THE PROBLEM: Could you give the number of lines in the entries below that contain the word "savefig"? Only the number is wanted.

SUPPLIED RECORDS:
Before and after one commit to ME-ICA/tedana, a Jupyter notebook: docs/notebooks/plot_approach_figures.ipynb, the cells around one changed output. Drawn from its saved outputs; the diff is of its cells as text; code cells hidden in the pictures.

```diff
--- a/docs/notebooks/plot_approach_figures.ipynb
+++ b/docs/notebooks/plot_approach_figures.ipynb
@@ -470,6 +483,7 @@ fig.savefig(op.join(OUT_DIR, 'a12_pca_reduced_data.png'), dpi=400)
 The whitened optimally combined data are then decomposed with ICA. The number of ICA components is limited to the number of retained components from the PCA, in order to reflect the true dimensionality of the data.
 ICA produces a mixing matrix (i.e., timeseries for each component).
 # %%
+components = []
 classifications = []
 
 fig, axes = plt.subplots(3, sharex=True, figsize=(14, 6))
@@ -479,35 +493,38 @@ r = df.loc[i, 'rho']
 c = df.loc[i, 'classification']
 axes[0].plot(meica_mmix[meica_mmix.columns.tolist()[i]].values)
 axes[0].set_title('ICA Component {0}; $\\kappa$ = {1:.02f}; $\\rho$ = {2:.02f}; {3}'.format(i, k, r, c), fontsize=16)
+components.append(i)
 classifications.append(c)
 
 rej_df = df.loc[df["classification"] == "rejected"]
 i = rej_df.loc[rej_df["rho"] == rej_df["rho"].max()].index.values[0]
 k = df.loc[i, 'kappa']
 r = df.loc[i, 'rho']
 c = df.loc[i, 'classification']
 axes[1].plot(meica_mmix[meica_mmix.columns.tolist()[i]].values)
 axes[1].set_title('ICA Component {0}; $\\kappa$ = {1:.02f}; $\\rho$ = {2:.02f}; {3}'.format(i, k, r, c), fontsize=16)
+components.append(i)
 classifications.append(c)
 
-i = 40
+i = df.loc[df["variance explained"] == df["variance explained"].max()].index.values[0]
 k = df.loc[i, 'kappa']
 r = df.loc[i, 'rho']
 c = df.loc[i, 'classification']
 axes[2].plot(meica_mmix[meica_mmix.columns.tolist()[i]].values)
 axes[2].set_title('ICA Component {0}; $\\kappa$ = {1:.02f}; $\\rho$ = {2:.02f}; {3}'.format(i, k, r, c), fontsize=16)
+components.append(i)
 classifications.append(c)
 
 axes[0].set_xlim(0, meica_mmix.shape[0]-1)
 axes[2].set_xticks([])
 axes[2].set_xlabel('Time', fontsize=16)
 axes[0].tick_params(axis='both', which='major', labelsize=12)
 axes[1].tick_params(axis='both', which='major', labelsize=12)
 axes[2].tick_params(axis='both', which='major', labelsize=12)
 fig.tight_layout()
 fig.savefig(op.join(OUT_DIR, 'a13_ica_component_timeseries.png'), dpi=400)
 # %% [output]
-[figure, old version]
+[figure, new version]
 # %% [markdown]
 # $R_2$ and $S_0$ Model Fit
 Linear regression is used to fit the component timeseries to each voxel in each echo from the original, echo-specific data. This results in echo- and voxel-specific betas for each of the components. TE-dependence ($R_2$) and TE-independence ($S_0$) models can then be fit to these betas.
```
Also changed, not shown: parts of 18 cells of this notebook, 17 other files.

SOLUTION TO THIS EXERCISE: 2